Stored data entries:
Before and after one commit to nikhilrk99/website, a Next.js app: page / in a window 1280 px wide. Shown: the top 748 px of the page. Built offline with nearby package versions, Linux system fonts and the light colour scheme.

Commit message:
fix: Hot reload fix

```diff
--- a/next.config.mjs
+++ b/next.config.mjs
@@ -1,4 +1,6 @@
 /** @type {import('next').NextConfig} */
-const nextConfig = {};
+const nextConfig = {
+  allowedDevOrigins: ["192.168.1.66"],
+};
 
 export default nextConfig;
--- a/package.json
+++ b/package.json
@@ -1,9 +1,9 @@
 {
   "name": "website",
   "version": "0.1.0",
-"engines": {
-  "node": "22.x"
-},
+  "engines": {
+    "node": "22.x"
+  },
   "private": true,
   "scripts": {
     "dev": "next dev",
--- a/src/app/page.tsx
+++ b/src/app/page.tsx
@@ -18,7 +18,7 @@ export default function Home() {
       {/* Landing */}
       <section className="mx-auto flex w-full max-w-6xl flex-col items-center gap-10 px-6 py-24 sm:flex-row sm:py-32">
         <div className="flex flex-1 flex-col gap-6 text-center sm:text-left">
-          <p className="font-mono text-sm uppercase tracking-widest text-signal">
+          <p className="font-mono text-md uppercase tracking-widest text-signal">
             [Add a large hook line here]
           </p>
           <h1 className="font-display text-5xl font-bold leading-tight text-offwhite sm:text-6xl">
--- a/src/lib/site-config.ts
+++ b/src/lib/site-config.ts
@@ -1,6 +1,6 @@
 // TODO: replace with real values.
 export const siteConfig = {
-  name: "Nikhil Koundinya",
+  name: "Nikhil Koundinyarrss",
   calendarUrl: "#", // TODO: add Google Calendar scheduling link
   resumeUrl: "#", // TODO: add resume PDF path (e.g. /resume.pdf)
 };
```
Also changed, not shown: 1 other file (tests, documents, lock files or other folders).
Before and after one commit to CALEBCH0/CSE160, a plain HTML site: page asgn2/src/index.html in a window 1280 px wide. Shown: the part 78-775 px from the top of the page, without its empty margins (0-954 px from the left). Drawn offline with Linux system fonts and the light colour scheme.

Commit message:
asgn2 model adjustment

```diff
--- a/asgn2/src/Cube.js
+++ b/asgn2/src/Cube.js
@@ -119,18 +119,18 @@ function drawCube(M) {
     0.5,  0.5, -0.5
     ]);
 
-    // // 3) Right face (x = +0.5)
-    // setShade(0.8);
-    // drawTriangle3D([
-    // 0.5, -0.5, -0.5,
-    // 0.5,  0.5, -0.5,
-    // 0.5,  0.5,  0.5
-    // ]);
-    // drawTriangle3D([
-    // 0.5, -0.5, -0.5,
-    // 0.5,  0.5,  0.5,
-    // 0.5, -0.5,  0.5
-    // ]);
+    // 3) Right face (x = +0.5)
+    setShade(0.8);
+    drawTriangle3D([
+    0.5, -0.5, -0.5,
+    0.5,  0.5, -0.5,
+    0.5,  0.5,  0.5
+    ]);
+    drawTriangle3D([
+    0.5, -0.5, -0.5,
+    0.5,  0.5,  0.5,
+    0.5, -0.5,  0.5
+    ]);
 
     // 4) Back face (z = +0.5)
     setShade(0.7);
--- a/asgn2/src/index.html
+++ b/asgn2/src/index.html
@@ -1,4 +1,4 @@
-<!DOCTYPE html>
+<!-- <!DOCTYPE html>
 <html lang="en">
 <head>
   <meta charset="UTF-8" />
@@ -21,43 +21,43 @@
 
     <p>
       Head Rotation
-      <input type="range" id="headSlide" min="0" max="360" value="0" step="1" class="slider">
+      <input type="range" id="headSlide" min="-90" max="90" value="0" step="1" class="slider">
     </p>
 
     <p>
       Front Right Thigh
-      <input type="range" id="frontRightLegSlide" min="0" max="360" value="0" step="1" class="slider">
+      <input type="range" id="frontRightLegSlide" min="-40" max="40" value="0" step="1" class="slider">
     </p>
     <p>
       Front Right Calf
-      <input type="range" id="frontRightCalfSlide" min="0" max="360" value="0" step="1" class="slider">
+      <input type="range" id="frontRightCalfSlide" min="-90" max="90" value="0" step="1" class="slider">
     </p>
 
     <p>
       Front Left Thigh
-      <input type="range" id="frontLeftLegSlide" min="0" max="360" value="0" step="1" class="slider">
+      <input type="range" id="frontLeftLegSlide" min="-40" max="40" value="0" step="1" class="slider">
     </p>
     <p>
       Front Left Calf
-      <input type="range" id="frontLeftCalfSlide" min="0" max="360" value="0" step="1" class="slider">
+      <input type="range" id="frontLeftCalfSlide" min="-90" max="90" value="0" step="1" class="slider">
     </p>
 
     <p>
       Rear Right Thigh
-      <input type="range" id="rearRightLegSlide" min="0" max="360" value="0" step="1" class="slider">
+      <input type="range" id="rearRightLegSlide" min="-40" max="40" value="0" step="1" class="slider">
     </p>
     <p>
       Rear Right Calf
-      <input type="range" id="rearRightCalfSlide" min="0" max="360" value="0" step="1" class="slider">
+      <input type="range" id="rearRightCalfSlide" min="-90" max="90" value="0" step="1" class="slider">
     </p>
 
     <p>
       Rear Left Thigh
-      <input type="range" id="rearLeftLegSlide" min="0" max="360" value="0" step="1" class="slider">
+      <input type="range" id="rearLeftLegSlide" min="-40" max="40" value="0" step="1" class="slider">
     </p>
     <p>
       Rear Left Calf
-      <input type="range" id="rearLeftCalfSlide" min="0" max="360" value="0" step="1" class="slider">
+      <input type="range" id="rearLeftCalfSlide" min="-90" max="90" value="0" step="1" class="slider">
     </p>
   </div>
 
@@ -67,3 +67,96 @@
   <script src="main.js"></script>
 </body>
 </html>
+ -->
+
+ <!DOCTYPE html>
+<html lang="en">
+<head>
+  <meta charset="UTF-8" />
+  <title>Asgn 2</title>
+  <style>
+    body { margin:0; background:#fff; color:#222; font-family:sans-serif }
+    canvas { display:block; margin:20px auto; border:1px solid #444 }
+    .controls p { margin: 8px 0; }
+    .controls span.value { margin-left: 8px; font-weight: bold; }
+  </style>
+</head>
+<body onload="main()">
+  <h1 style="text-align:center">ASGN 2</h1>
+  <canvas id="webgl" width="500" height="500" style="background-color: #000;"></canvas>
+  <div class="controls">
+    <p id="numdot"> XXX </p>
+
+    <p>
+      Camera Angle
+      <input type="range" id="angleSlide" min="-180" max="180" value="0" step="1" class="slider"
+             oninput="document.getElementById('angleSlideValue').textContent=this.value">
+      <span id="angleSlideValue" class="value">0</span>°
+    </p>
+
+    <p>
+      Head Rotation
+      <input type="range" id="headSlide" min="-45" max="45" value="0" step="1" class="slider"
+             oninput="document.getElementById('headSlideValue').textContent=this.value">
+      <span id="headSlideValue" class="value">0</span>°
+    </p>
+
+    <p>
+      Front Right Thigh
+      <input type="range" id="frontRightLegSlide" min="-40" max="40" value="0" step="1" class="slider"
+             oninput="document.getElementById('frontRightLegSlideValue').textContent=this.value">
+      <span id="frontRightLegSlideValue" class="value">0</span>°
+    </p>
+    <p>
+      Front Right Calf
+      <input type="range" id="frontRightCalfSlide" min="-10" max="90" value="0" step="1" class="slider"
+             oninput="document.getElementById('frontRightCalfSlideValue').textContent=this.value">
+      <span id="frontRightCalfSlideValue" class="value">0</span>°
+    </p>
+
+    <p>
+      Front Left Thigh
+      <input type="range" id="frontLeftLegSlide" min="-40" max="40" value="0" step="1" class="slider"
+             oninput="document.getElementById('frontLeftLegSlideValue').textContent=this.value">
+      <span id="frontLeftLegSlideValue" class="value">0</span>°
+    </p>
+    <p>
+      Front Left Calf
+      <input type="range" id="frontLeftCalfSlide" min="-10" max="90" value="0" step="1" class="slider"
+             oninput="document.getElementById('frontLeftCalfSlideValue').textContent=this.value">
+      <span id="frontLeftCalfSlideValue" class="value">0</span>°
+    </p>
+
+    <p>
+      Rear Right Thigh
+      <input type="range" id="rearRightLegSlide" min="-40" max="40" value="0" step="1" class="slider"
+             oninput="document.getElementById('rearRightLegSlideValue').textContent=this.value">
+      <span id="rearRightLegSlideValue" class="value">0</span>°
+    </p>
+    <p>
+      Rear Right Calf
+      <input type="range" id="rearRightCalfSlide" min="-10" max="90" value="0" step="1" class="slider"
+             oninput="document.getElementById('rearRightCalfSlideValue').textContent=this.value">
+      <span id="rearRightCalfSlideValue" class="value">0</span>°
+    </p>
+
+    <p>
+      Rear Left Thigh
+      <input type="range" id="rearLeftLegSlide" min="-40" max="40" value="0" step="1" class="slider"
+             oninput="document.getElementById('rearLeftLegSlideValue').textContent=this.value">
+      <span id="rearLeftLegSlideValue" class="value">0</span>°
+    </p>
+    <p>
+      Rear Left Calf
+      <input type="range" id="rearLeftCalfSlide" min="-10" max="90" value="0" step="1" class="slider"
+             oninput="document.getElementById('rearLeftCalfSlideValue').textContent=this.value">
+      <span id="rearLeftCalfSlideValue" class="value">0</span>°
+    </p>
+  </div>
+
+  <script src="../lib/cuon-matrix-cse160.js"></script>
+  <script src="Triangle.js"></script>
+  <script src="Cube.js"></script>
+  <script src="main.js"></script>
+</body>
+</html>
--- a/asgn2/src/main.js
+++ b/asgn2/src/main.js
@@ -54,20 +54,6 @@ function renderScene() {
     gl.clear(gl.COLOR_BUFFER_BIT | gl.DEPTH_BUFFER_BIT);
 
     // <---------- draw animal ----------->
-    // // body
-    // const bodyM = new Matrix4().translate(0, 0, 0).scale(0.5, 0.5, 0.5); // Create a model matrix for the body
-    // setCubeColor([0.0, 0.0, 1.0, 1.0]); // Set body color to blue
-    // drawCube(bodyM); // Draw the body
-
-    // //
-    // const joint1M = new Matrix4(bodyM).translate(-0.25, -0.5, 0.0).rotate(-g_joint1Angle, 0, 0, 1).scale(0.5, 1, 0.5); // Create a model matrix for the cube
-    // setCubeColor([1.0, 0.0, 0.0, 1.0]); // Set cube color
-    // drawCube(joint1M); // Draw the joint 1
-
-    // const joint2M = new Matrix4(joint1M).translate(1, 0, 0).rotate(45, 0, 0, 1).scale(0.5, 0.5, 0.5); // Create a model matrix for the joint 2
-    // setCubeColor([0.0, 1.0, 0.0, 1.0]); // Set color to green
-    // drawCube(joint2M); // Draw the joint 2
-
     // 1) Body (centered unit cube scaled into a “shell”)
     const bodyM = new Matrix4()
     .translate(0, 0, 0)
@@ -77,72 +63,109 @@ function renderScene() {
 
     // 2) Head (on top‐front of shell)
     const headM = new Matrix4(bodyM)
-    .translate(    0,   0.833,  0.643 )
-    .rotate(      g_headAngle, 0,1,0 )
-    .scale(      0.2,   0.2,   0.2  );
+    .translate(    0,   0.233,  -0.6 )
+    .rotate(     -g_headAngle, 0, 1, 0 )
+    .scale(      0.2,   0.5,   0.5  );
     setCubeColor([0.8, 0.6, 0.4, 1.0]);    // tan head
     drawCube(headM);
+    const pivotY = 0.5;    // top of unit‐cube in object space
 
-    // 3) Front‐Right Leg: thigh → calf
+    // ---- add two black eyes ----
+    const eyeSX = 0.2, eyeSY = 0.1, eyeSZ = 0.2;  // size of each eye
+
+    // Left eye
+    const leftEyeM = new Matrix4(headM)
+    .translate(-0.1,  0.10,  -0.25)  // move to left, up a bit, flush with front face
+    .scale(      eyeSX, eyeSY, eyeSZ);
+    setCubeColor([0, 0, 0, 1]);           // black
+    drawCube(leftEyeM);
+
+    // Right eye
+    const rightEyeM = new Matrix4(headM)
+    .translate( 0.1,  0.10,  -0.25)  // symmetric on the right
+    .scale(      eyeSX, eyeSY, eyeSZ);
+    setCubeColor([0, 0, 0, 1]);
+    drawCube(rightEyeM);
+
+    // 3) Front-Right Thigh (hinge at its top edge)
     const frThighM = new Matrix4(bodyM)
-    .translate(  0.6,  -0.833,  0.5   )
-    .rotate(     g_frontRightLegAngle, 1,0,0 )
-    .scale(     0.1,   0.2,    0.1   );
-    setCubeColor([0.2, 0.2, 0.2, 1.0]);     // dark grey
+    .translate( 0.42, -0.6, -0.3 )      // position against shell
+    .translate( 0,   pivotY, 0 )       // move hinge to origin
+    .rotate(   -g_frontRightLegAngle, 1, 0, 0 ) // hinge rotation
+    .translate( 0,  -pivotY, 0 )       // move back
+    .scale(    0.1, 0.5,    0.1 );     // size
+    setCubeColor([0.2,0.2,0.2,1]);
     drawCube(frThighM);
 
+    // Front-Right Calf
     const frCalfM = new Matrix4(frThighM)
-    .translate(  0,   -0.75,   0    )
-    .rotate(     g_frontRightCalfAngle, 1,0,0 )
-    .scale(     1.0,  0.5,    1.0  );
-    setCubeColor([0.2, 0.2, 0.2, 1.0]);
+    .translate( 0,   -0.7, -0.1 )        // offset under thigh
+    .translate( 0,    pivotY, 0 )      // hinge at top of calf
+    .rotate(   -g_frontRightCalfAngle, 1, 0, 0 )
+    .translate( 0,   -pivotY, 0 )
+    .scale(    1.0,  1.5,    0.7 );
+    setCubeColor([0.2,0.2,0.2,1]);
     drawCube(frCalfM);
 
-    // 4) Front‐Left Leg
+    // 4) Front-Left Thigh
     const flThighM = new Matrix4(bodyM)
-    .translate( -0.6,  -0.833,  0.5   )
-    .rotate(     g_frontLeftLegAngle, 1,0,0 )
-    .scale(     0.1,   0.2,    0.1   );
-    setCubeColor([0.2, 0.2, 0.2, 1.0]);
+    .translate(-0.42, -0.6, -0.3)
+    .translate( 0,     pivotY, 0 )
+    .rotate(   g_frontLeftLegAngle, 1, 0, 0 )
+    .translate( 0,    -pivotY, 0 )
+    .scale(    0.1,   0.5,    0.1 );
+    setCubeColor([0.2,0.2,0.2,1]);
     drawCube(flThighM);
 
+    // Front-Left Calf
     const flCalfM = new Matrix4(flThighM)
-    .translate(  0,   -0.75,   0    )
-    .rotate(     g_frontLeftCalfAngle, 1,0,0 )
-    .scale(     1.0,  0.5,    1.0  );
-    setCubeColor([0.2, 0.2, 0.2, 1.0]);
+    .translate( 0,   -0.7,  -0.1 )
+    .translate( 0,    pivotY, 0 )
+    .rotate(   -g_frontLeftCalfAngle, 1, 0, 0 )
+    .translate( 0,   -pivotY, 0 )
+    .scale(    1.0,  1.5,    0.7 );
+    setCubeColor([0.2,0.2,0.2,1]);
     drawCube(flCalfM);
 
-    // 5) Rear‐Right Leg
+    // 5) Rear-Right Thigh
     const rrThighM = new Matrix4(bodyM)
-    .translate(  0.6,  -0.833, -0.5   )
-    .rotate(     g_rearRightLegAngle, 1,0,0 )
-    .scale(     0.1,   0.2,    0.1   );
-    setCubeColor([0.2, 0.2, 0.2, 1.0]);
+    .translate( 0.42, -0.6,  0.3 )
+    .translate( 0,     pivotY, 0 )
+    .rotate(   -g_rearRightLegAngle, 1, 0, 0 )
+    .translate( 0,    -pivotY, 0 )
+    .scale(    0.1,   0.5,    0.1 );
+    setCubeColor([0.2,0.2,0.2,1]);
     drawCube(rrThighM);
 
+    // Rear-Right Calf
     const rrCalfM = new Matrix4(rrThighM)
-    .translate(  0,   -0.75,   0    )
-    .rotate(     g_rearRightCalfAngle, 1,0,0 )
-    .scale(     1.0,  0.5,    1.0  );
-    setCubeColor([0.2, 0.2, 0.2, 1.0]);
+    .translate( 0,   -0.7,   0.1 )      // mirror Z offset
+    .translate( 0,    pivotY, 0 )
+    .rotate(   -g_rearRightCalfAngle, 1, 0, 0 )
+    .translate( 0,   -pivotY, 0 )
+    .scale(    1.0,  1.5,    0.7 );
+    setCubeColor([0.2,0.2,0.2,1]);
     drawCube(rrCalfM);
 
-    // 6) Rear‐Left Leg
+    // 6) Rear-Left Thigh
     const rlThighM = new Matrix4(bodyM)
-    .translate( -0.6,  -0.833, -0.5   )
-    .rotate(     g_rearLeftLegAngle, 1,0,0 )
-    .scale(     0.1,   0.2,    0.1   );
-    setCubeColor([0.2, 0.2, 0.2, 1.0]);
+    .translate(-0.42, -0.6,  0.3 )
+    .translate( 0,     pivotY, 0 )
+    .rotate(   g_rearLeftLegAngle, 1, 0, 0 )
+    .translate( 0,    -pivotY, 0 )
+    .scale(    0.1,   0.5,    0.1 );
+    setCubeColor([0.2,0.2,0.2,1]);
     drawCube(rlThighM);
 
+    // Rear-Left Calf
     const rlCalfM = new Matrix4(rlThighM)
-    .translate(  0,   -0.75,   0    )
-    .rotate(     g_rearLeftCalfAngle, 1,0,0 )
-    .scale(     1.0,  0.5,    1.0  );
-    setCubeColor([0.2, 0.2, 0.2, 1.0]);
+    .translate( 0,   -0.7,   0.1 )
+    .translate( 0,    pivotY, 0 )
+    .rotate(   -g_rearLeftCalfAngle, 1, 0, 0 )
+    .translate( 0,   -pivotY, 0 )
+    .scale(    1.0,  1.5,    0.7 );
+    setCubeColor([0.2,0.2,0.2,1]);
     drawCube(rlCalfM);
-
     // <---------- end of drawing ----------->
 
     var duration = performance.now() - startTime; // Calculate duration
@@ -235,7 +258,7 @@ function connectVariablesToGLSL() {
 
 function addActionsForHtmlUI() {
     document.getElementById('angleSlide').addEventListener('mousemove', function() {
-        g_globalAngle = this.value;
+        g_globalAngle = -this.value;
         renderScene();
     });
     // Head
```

◆ TASK: Among the entries, find each line that includes the string "face" and copy it.

◆ WRITTEN ANSWER:
-    // // 3) Right face (x = +0.5)
+    // 3) Right face (x = +0.5)
     // 4) Back face (z = +0.5)
+    .translate(-0.1,  0.10,  -0.25)  // move to left, up a bit, flush with front face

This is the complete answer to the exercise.